EXERCISE –
Copy each line below that contains "争议与严师考评".

[Recorded data]
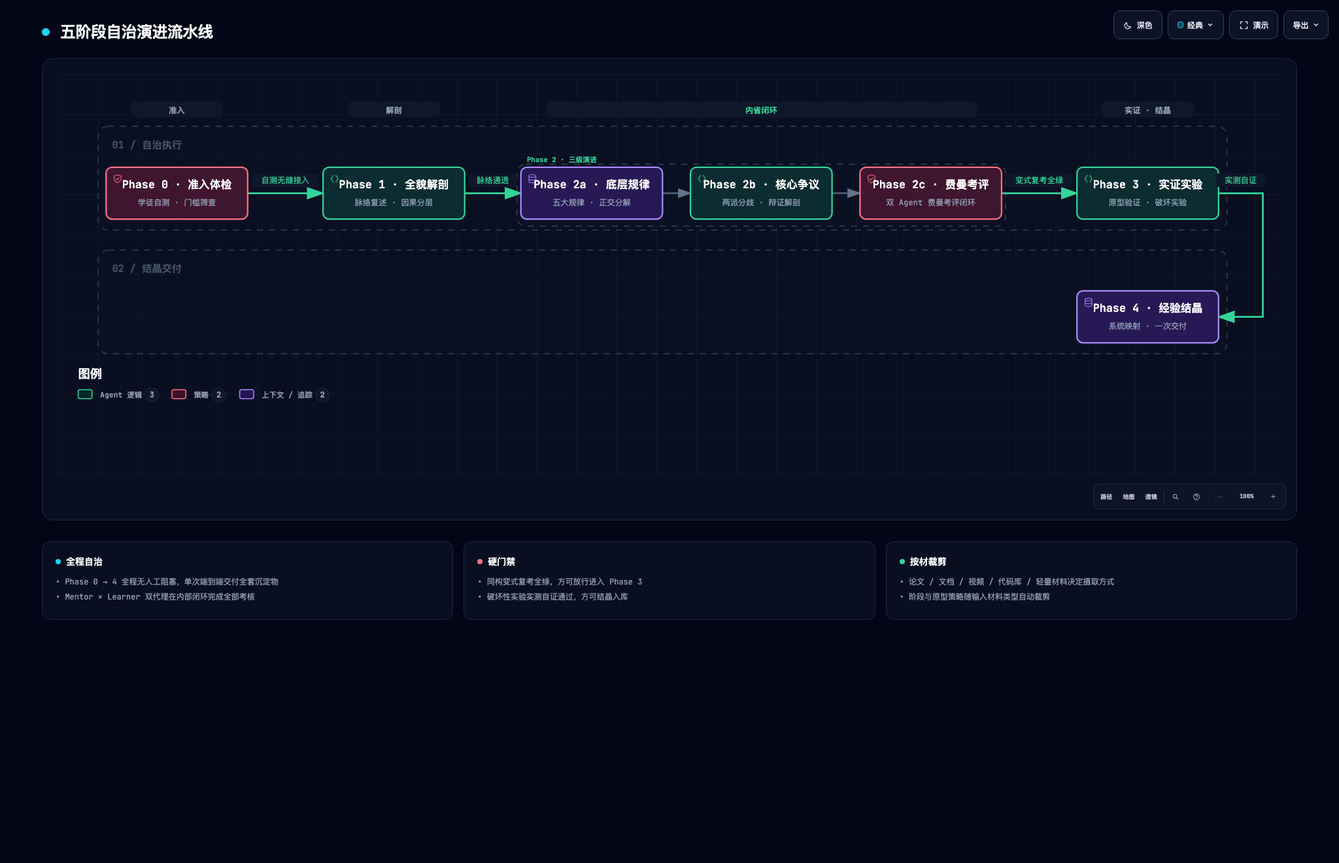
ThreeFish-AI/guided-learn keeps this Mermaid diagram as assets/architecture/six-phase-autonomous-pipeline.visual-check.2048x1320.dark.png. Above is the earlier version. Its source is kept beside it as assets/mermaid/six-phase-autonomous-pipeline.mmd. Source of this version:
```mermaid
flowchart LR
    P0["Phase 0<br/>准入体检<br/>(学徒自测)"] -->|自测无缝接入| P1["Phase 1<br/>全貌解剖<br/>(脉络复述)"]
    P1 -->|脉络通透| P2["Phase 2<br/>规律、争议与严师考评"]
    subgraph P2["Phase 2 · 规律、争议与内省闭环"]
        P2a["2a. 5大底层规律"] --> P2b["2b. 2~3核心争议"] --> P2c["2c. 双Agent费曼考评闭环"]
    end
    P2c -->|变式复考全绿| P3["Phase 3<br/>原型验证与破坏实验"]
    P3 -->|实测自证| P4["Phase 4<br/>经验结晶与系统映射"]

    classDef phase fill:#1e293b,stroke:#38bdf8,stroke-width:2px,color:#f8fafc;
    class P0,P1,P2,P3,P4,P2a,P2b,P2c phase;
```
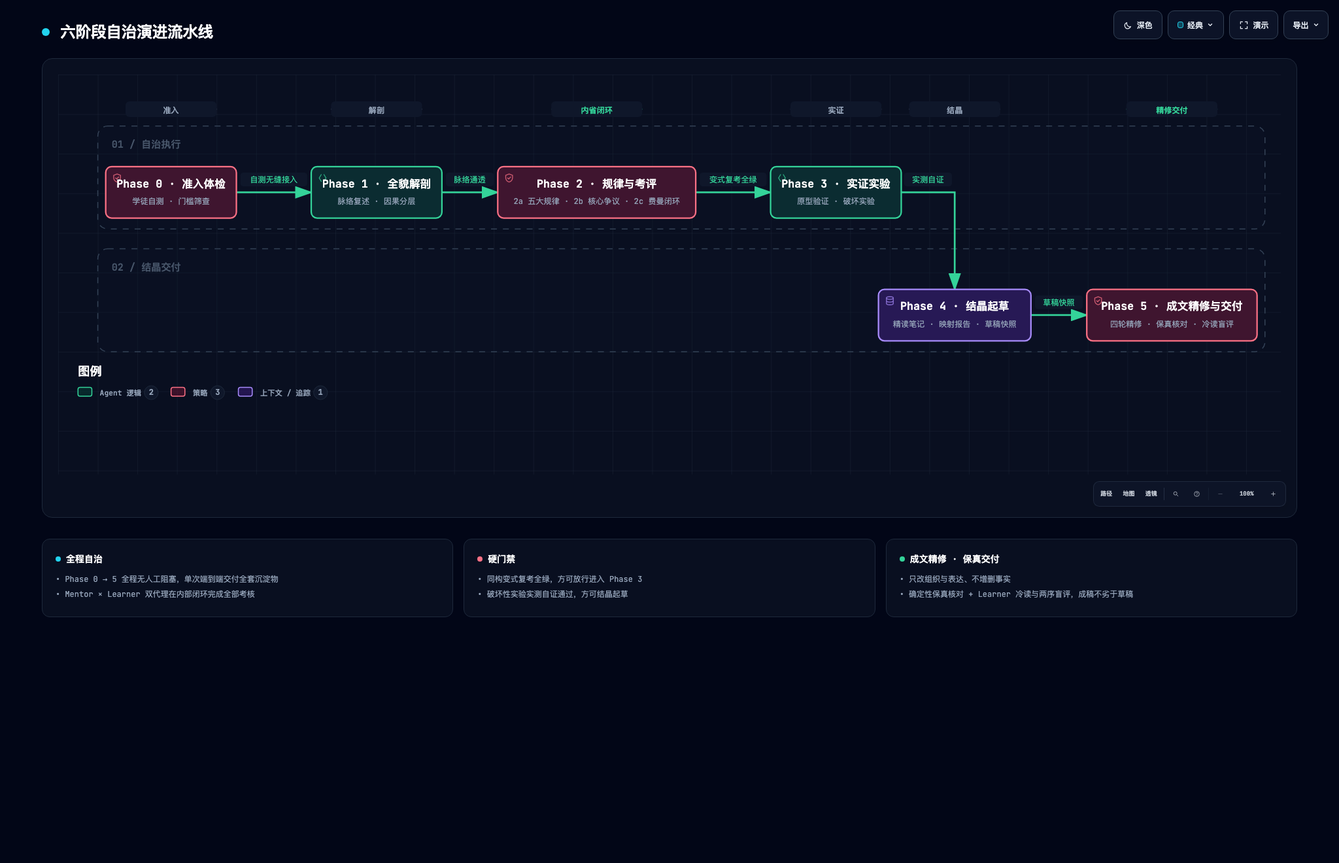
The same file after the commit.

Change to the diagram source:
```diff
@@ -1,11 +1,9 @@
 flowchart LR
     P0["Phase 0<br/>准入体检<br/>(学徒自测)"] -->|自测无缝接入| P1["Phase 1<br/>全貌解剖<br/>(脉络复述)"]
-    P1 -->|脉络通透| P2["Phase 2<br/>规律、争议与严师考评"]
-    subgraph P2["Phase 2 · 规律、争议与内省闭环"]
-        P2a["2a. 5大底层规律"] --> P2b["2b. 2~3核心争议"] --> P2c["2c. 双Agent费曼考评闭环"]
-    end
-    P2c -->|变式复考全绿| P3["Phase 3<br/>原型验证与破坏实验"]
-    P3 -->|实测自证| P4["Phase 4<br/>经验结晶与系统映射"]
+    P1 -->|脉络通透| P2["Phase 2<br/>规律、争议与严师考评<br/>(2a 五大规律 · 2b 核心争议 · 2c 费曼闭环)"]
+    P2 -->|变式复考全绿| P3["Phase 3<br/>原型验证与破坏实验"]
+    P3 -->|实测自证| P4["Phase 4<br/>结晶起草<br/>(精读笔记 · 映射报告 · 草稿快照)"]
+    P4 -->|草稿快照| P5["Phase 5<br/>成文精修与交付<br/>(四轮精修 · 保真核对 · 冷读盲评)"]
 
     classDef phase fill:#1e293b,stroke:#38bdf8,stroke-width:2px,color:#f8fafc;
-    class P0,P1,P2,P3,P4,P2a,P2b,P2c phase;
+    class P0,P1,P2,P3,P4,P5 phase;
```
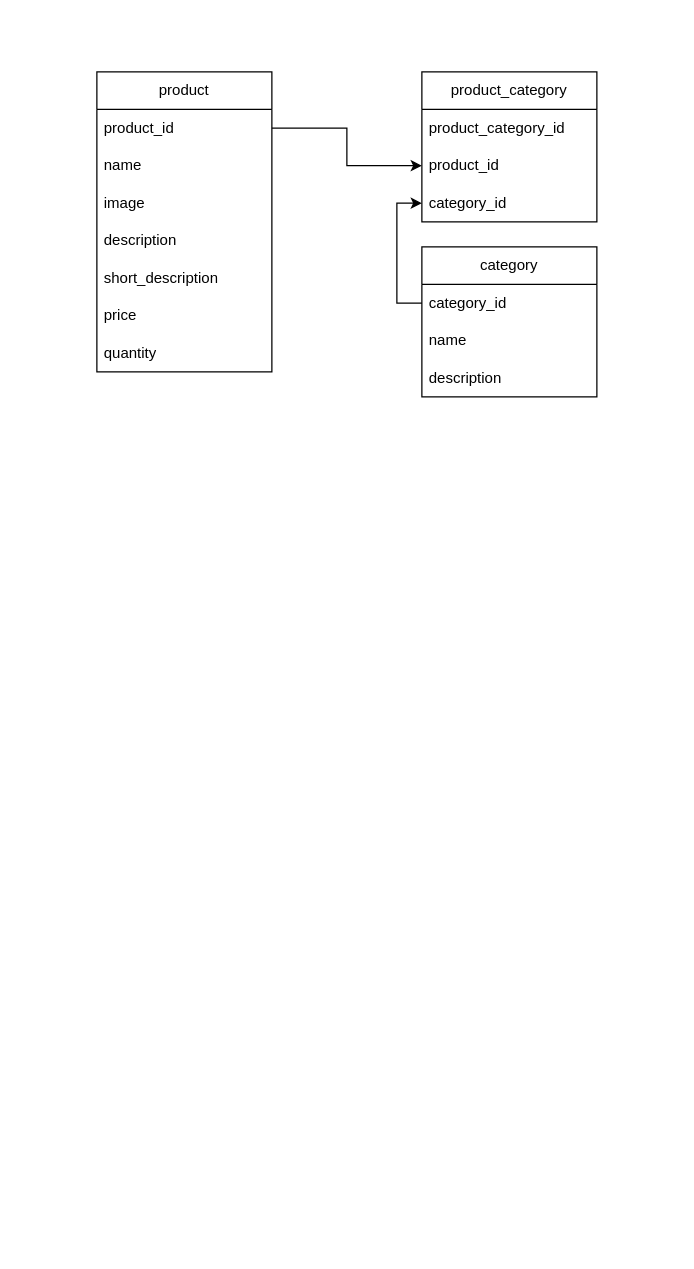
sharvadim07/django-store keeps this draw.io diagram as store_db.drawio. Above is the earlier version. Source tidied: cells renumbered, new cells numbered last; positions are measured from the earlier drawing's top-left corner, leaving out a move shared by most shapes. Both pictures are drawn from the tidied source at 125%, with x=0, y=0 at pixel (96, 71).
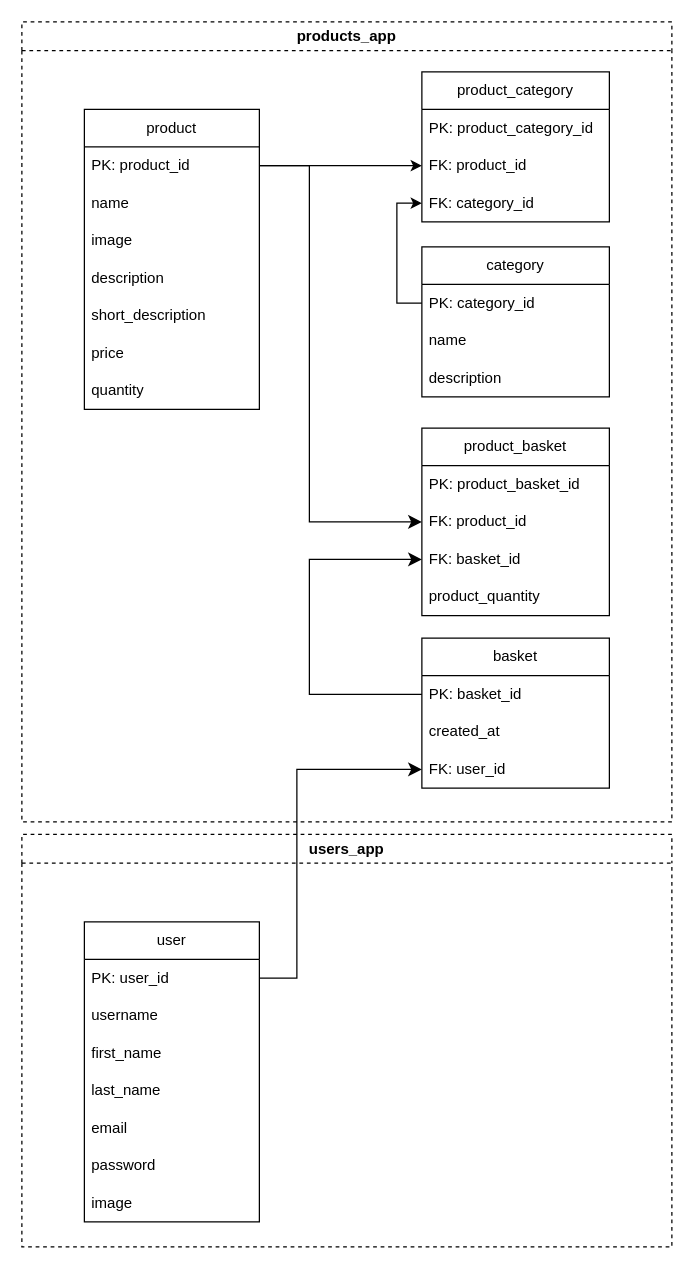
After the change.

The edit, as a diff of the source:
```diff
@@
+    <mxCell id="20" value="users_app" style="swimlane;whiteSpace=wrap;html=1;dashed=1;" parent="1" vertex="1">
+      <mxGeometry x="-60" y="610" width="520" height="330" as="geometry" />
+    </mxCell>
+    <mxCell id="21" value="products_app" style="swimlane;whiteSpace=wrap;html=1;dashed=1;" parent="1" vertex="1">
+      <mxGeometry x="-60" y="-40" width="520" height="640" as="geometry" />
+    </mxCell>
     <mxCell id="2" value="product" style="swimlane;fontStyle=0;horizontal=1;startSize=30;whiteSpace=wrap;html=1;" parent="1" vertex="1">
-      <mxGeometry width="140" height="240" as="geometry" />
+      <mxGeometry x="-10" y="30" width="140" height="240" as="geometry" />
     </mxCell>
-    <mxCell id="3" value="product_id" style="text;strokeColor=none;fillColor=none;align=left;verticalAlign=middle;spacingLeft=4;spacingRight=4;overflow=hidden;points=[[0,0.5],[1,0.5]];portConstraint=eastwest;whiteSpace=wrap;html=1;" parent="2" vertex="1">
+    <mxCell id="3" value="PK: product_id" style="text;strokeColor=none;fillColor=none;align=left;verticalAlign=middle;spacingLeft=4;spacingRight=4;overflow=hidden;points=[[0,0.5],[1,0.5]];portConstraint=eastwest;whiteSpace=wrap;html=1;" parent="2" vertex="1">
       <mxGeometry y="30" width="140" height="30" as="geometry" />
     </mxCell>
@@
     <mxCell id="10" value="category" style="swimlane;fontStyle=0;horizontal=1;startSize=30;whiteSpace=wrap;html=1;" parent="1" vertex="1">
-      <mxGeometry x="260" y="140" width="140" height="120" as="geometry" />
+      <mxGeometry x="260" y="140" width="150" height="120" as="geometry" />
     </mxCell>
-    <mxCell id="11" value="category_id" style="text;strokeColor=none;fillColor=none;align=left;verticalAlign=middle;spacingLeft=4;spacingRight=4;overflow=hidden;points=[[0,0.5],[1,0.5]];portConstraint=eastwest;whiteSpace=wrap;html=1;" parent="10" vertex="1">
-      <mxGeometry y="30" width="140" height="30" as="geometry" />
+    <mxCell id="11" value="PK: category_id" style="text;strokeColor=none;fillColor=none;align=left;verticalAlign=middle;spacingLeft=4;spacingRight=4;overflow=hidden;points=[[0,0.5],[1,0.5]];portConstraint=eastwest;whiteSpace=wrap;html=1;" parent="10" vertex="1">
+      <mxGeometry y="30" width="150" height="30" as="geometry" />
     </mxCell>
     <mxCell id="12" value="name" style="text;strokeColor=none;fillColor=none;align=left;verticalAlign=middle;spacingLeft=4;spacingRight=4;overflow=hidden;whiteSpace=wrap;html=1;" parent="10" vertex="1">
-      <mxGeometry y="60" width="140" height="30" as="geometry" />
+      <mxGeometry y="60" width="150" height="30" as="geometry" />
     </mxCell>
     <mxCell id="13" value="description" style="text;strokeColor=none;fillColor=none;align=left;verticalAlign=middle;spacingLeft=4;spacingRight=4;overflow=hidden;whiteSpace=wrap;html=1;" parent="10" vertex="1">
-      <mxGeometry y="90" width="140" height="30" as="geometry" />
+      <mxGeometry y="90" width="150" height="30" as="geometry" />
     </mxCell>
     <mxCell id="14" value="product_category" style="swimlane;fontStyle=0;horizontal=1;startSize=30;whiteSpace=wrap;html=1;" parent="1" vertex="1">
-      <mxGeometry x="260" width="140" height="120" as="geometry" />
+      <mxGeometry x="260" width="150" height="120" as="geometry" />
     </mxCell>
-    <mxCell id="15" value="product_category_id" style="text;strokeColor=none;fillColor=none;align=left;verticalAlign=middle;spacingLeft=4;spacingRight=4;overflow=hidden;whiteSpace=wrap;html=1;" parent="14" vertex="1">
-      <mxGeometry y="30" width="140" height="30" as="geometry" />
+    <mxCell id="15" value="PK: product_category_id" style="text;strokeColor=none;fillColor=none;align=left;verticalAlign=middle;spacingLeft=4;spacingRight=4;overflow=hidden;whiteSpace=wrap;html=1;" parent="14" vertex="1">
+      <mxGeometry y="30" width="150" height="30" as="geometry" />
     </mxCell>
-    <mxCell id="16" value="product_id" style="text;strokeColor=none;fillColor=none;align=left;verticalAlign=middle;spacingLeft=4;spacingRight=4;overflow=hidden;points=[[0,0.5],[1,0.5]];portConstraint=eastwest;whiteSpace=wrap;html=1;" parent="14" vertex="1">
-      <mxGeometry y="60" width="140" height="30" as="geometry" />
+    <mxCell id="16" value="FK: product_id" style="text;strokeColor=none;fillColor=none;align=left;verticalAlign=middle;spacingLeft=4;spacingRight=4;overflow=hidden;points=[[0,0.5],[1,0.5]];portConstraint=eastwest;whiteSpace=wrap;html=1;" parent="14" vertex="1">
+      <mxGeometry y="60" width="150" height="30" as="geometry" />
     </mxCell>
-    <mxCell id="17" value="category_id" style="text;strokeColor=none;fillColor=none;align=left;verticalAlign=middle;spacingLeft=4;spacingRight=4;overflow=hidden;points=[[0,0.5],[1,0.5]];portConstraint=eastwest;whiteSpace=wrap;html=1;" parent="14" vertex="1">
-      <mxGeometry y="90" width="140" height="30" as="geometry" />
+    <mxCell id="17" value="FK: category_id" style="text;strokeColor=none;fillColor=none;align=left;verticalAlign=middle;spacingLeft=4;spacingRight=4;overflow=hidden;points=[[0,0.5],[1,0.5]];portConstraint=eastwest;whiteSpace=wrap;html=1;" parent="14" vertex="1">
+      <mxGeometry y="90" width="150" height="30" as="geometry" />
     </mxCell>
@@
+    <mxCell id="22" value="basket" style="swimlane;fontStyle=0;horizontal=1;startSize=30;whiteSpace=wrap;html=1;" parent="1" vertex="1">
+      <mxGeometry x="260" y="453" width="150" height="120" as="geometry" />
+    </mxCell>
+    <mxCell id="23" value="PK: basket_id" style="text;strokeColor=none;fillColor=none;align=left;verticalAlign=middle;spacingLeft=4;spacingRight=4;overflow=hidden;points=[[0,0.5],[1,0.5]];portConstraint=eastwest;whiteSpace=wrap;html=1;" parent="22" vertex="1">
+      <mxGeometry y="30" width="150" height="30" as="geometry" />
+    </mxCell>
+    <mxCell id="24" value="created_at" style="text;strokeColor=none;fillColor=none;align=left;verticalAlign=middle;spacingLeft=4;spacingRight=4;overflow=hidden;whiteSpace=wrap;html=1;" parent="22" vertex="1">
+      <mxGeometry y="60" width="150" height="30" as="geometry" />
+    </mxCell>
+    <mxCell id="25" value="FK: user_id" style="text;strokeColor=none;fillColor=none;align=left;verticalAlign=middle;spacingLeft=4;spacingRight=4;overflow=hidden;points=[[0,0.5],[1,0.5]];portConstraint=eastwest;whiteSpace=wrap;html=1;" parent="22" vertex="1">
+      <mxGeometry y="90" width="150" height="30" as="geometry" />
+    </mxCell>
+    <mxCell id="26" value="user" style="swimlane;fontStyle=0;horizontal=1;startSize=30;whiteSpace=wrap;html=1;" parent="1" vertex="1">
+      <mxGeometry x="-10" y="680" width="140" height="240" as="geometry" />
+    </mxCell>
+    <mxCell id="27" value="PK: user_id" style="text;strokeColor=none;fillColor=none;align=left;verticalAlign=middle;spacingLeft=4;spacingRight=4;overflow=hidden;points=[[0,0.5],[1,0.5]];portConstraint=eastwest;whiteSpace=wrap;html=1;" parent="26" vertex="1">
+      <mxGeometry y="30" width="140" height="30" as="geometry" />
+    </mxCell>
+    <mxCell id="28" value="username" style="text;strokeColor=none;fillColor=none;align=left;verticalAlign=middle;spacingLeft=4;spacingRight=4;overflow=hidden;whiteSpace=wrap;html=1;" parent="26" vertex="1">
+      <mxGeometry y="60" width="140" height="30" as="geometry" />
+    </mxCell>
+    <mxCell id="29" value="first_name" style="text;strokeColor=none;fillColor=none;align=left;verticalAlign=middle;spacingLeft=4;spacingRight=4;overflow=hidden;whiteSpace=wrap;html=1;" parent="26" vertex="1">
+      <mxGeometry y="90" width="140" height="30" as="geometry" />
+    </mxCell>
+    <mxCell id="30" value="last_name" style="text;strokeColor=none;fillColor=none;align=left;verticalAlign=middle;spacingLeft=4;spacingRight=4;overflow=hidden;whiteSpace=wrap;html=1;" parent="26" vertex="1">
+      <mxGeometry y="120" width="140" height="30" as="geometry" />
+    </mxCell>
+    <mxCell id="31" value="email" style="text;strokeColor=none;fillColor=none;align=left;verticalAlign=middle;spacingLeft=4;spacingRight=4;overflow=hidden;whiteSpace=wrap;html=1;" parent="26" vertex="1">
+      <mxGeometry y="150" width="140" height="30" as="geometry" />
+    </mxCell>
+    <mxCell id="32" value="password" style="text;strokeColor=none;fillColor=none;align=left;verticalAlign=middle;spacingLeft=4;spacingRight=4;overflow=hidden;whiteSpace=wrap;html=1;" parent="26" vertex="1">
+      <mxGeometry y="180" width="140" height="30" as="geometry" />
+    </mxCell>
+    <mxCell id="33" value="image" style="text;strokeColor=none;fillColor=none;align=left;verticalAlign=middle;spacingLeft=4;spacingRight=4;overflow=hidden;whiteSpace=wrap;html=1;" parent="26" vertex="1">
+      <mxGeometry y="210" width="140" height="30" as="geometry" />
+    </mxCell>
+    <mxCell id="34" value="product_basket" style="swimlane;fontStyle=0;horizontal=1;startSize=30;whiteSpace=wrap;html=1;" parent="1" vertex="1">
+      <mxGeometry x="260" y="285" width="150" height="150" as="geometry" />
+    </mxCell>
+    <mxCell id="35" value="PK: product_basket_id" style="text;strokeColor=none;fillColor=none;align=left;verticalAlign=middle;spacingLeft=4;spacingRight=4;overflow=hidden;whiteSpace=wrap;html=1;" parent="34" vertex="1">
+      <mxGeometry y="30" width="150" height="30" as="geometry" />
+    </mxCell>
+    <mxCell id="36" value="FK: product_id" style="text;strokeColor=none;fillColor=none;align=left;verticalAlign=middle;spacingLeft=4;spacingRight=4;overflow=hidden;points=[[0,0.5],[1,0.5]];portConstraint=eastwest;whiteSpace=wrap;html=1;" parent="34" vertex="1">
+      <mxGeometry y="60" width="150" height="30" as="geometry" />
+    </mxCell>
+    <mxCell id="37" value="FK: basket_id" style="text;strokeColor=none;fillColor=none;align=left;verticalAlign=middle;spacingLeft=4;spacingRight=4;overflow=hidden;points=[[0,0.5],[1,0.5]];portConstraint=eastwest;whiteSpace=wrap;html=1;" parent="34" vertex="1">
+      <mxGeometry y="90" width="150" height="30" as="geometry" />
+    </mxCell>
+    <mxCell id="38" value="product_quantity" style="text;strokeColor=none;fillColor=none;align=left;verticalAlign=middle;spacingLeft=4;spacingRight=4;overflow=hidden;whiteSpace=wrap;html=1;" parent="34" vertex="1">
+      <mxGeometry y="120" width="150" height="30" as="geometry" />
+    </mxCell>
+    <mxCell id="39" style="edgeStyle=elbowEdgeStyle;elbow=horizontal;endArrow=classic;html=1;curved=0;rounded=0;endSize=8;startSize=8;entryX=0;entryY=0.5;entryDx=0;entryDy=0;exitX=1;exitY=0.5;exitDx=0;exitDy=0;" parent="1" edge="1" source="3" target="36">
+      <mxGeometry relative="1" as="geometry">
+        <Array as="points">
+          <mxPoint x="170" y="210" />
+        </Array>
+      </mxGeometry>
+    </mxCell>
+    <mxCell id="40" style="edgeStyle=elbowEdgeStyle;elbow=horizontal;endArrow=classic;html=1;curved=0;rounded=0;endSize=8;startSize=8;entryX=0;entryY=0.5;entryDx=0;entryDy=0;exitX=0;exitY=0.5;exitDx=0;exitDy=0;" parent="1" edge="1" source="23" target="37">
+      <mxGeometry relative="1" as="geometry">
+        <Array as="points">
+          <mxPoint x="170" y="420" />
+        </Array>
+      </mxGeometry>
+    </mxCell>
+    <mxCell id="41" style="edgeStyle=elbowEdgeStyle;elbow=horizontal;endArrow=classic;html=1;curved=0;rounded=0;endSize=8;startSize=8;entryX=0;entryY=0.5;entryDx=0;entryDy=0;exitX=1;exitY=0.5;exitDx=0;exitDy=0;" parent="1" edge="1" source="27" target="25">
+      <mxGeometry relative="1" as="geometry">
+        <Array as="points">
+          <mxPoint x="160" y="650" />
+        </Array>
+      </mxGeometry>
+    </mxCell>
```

RESULT OF THE EXERCISE –
    P1 -->|脉络通透| P2["Phase 2<br/>规律、争议与严师考评"]
-    P1 -->|脉络通透| P2["Phase 2<br/>规律、争议与严师考评"]
+    P1 -->|脉络通透| P2["Phase 2<br/>规律、争议与严师考评<br/>(2a 五大规律 · 2b 核心争议 · 2c 费曼闭环)"]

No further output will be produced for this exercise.